Helping people to balance risk and choice when they use Direct Payments or Managed Personal Budgets is now one of the most important practice activities for social workers. Monitoring (particularly financial) and review are important ways of identifying potential risks of abuse. Processes for investigating safeguarding referrals are similar for Personal Budget users and other adults at risk and this is helpful to minimise the risk of abuse and neglect.

People using Direct Payment and Managed Personal Budgets to pay for their care and support reported a lack of information about managing risk and funding options, plus insufficient support for being an employer. Many said they did not know the council had investigated a concern about their possible abuse. These experiences contrasted with professionals’ reports that they provided information and support while they were investigating such concerns.

Implications for practice

We found that some of the fears expressed by practitioners and managers may have been overstated. However, it is possible that the analysis of national data may have missed some important impact of Personal Budgets on safeguarding referrals. These might only emerge following analysis of data based on individual records. Alternatively, practitioners may have pre-empted risk by restricting opportunities for Direct Payments. Discrepancies between findings based on summary and individual council level analysis highlight the need for individual level data to be included in national datasets.
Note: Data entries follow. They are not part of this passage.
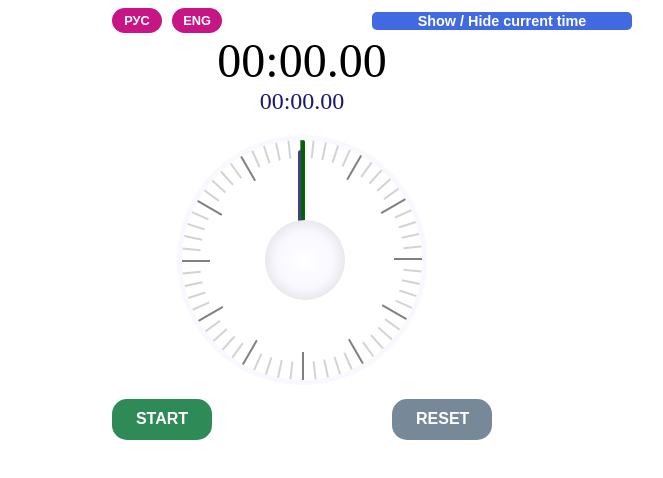
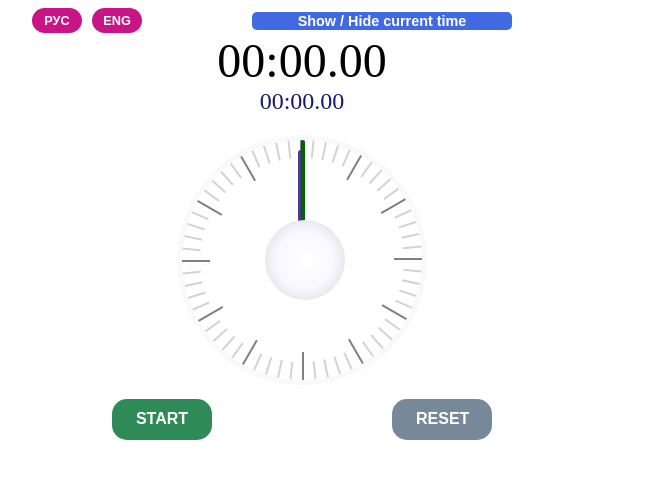
Before and after one commit to AnastasiaSidorenko/StopWatch_remarks, a React (Create React App) app: page / in a window 1280 px wide. Shown: the top 478 px of the page, without its empty margins (346-1009 px from the left). Built offline with nearby package versions, Linux system fonts and the light colour scheme.

Commit message:
index.css

```diff
--- a/src/index.css
+++ b/src/index.css
@@ -85,7 +85,8 @@ button:hover {
 .switchers_current_time {
     display: grid;
     grid-template-columns: 200px 100px;
-    grid-column-gap: 60px;
+    grid-column-gap: 20px;
+    margin-left: -80px;
 }
 .current_time_block {
     display: grid;
```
We need this to be able to draw more reliable conclusions about relationships between personalisation (here defined as receiving a Managed Personal Budget or Direct Payment) and safeguarding referrals.

professionals involved-page-001Failing this, more research is needed, based on a nationally representative sample of individual referral records. This would help us see whether the different patterns of abuse amongst those using Personal Budgets included in our sample are valid nationally.

Our study provides evidence of a reworking of traditional relationships between social workers and people using services, although the numbers interviewed were small. The professionals involved in this study appeared to be wrestling with a new emphasis on autonomy of care users, while retaining a strong sense of duty of care. This may be a variant of the familiar balance between ‘care and control’, but still suggests the need for focused training, effective supervision and support when things go wrong. While professionals reported giving information about funding options, reporting problems and offered support with employing Personal Assistants, the general low awareness about employment relations among people with Personal Budgets and their families and their feelings of lack of support, suggest that more emphasis on these elements would be useful. The study supports the continued need for well-trained professional involvement in safeguarding, given the complexity of some of the judgements that need to be made, especially in interpreting the relative importance of family dynamics and other relationships as pointers to potential abuse.

Dr Martin Stevens is Senior Research Fellow at the Social Care Workforce Research Unit in the Policy Institute at King’s. Follow @MartinStevens2.

About this project

This study was funded by the NIHR School for Social Care Research and ran from 2012 to 2014. The Principal Investigator was Dr Martin Stevens of the Social Care Workforce Research Unit at King’s College London. Prof Jill Manthorpe, Dr Shereen Hussein and Dr Kritika Samsi, also from the Unit, were researchers on the study, as were: from Analytical Research Ltd, Mohamed Ismail; from Coventry University, John Woolham; and, from the University of York, Kate Baxter and Fiona Aspinal.

Risk, Safeguarding and Personal Budgets project page on the Social Care Workforce Research Unit website.

Stevens, M., Manthorpe, J., Hussein, S., Ismail, M., Woolham, J., Samsi, K., Baxter, K. & Aspinal, F. (2014) ‘Risk, Safeguarding and Personal Budgets: exploring relationships and identifying good practice. Research Findings’, London: NIHR School for Social Care Research.